**EXTRACTED INFORMATION**
____

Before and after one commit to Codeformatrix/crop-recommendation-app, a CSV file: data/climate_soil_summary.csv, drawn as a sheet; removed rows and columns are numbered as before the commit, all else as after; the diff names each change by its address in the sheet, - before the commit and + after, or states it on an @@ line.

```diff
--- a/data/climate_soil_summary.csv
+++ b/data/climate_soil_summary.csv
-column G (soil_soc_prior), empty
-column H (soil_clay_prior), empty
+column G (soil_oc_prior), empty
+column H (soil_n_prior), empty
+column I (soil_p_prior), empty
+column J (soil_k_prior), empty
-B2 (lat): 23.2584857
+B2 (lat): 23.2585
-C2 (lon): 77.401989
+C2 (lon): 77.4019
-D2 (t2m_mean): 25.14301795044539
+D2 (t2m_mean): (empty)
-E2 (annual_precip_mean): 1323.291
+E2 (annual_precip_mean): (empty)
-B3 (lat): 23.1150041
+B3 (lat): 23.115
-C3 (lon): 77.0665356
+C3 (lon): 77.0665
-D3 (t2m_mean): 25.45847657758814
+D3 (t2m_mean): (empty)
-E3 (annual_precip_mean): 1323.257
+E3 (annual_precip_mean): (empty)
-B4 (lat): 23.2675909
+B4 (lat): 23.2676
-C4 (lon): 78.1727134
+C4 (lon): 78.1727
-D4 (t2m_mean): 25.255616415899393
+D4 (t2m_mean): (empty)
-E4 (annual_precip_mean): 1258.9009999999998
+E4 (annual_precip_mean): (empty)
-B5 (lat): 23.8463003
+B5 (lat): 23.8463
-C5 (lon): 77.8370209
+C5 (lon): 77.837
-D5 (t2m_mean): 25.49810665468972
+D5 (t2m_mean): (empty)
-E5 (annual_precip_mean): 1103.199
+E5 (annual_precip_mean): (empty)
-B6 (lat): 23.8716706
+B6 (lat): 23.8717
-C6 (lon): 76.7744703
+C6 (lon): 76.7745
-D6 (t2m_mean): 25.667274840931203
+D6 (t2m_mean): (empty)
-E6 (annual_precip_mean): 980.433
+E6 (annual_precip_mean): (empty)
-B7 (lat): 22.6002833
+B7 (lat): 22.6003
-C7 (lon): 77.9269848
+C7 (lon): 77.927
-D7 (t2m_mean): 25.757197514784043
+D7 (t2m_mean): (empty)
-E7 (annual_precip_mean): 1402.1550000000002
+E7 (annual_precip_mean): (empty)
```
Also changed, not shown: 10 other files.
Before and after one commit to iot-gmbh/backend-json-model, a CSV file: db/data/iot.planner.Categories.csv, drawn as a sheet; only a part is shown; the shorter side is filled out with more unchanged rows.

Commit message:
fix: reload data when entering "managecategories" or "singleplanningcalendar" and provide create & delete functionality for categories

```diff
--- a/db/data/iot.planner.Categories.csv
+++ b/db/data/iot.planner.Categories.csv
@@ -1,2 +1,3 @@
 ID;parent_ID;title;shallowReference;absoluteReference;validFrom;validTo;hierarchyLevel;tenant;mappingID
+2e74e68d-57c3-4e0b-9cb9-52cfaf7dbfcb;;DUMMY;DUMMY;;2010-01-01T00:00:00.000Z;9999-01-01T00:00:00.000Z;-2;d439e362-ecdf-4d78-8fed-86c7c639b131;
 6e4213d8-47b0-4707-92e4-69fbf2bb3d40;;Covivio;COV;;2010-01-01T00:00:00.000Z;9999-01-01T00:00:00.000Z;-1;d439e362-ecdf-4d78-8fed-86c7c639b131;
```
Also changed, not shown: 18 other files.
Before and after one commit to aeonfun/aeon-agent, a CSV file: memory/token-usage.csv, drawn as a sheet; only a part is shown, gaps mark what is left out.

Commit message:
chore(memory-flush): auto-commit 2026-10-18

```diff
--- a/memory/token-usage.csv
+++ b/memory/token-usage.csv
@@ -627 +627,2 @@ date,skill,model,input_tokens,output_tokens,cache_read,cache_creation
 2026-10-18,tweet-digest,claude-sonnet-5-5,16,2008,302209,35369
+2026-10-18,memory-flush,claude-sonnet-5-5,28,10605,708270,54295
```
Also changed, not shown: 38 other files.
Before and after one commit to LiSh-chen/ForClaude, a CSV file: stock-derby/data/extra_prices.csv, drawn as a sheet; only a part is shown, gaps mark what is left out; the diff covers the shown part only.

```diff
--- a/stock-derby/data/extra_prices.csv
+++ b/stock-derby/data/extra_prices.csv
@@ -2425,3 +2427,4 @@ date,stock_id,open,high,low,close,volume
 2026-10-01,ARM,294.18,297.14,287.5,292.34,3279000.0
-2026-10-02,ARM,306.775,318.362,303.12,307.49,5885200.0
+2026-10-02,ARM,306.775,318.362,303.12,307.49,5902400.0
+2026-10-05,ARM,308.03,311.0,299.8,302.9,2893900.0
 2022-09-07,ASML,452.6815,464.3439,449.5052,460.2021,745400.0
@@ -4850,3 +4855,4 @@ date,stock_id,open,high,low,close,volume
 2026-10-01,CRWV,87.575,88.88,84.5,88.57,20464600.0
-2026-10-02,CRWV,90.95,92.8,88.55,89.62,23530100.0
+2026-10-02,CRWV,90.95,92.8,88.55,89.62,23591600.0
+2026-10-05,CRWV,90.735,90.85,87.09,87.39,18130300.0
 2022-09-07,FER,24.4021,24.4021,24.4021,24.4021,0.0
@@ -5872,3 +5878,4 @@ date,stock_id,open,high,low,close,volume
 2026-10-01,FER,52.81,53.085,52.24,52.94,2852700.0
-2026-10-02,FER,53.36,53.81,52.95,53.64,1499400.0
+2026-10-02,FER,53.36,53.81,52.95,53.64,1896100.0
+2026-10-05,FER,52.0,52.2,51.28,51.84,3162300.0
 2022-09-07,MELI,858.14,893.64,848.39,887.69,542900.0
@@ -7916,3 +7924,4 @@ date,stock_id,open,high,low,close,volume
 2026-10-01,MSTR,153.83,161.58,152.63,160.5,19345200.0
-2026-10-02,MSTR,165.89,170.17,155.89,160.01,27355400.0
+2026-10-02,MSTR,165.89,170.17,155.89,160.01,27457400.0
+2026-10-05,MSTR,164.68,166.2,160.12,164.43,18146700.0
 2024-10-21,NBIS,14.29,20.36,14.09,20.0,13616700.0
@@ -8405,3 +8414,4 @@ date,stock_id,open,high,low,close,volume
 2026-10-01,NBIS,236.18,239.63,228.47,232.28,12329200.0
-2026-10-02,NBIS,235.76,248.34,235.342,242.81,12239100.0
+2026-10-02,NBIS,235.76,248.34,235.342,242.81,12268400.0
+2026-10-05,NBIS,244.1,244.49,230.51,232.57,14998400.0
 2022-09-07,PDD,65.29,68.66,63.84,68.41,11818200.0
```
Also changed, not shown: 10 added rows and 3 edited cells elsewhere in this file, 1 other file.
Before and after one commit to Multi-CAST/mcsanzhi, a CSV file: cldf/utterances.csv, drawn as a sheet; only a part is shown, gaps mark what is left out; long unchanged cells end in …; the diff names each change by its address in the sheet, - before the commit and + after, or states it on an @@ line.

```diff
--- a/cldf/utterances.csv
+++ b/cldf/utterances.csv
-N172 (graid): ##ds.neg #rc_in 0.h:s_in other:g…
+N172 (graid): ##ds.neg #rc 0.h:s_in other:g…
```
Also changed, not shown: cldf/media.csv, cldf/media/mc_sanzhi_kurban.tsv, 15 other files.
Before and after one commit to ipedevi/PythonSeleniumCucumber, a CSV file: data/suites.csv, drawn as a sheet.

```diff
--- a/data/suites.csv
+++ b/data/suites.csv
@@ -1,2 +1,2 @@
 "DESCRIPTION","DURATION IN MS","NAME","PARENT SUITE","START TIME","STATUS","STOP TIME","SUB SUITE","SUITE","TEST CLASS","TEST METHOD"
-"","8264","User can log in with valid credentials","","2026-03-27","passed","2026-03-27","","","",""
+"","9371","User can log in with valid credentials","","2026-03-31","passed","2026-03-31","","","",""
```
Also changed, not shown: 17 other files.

____

Give the count of lines in the records that contain "Also", and no other text.

**FINISHED EXERCISE**
6